--- ABOUT THIS TASK ---
The full listing, exactly as written and with no images, is the expected output.

BEGIN DATA LISTING

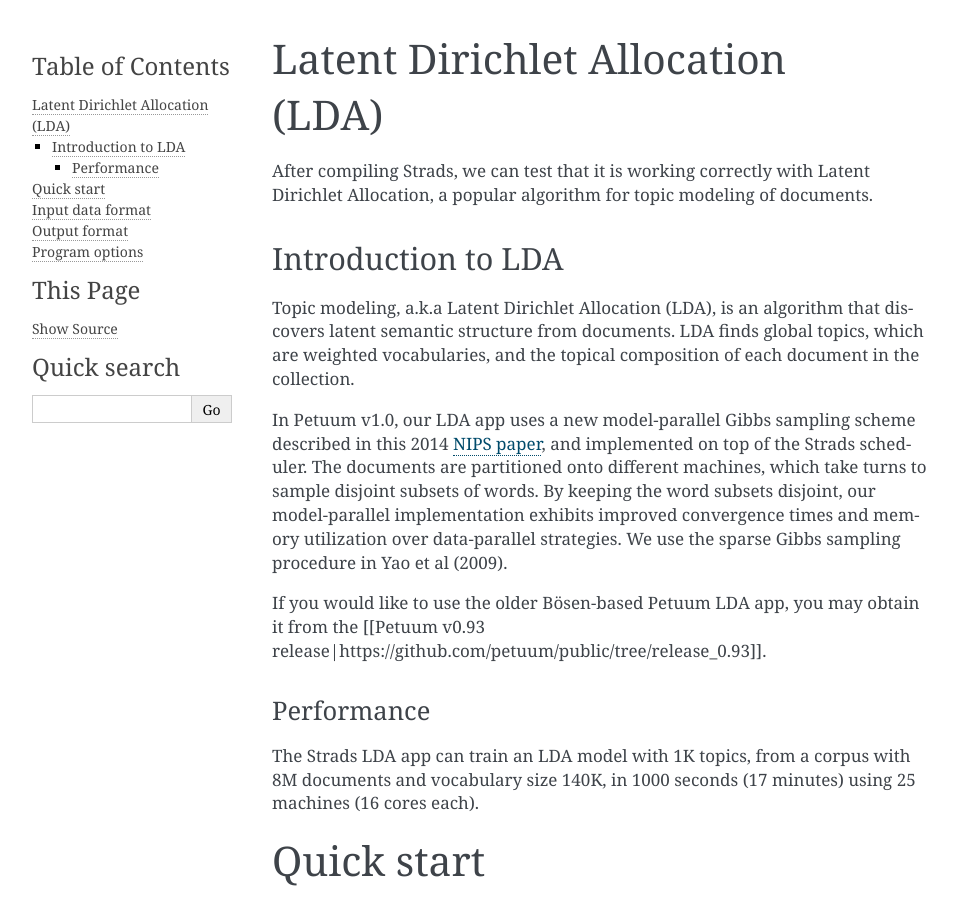
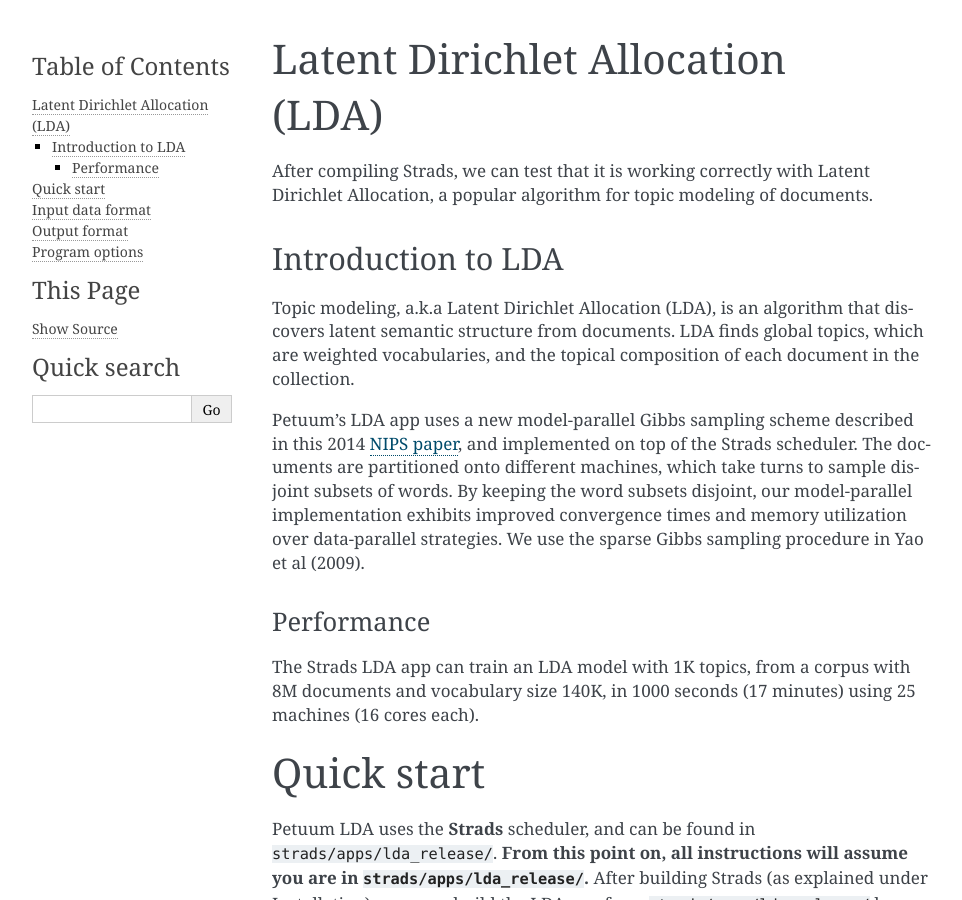
Before and after one commit to sailing-pmls/pmls.readthedocs.io, a Sphinx documentation site: the page built from docs/latent-dirichlet-allocation.md, in a window 1280 px wide and 900 px high. Shown: the whole window, without its empty margins (148-1110 px from the left). Built offline with Sphinx 7.4.7, drawn with Linux system fonts in a browser that asks for light colours.

Commit message:
Update latent-dirichlet-allocation.md

```diff
--- a/docs/latent-dirichlet-allocation.md
+++ b/docs/latent-dirichlet-allocation.md
@@ -6,9 +6,7 @@ After compiling Strads, we can test that it is working correctly with Latent Dir
 
 Topic modeling, a.k.a Latent Dirichlet Allocation (LDA), is an algorithm that discovers latent semantic structure from documents. LDA finds global topics, which are weighted vocabularies, and the topical composition of each document in the collection.
 
-In Petuum v1.0, our LDA app uses a new model-parallel Gibbs sampling scheme described in this 2014 [NIPS paper](http://www.cs.cmu.edu/~epxing/papers/2014/STRADS_NIPS14.pdf), and implemented on top of the Strads scheduler. The documents are partitioned onto different machines, which take turns to sample disjoint subsets of words. By keeping the word subsets disjoint, our model-parallel implementation exhibits improved convergence times and memory utilization over data-parallel strategies. We use the sparse Gibbs sampling procedure in Yao et al (2009).
-
-If you would like to use the older Bösen-based Petuum LDA app, you may obtain it from the [[Petuum v0.93 release|https://github.com/petuum/public/tree/release_0.93]].
+Petuum's LDA app uses a new model-parallel Gibbs sampling scheme described in this 2014 [NIPS paper](http://www.cs.cmu.edu/~epxing/papers/2014/STRADS_NIPS14.pdf), and implemented on top of the Strads scheduler. The documents are partitioned onto different machines, which take turns to sample disjoint subsets of words. By keeping the word subsets disjoint, our model-parallel implementation exhibits improved convergence times and memory utilization over data-parallel strategies. We use the sparse Gibbs sampling procedure in Yao et al (2009).
 
 ### Performance
 
```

END DATA LISTING

--- RESPONSE BOX ---
Before and after one commit to sailing-pmls/pmls.readthedocs.io, a Sphinx documentation site: the page built from docs/latent-dirichlet-allocation.md, in a window 1280 px wide and 900 px high. Shown: the whole window, without its empty margins (148-1110 px from the left). Built offline with Sphinx 7.4.7, drawn with Linux system fonts in a browser that asks for light colours.

Commit message:
Update latent-dirichlet-allocation.md

```diff
--- a/docs/latent-dirichlet-allocation.md
+++ b/docs/latent-dirichlet-allocation.md
@@ -6,9 +6,7 @@ After compiling Strads, we can test that it is working correctly with Latent Dir
 
 Topic modeling, a.k.a Latent Dirichlet Allocation (LDA), is an algorithm that discovers latent semantic structure from documents. LDA finds global topics, which are weighted vocabularies, and the topical composition of each document in the collection.
 
-In Petuum v1.0, our LDA app uses a new model-parallel Gibbs sampling scheme described in this 2014 [NIPS paper](http://www.cs.cmu.edu/~epxing/papers/2014/STRADS_NIPS14.pdf), and implemented on top of the Strads scheduler. The documents are partitioned onto different machines, which take turns to sample disjoint subsets of words. By keeping the word subsets disjoint, our model-parallel implementation exhibits improved convergence times and memory utilization over data-parallel strategies. We use the sparse Gibbs sampling procedure in Yao et al (2009).
-
-If you would like to use the older Bösen-based Petuum LDA app, you may obtain it from the [[Petuum v0.93 release|https://github.com/petuum/public/tree/release_0.93]].
+Petuum's LDA app uses a new model-parallel Gibbs sampling scheme described in this 2014 [NIPS paper](http://www.cs.cmu.edu/~epxing/papers/2014/STRADS_NIPS14.pdf), and implemented on top of the Strads scheduler. The documents are partitioned onto different machines, which take turns to sample disjoint subsets of words. By keeping the word subsets disjoint, our model-parallel implementation exhibits improved convergence times and memory utilization over data-parallel strategies. We use the sparse Gibbs sampling procedure in Yao et al (2009).
 
 ### Performance
 
```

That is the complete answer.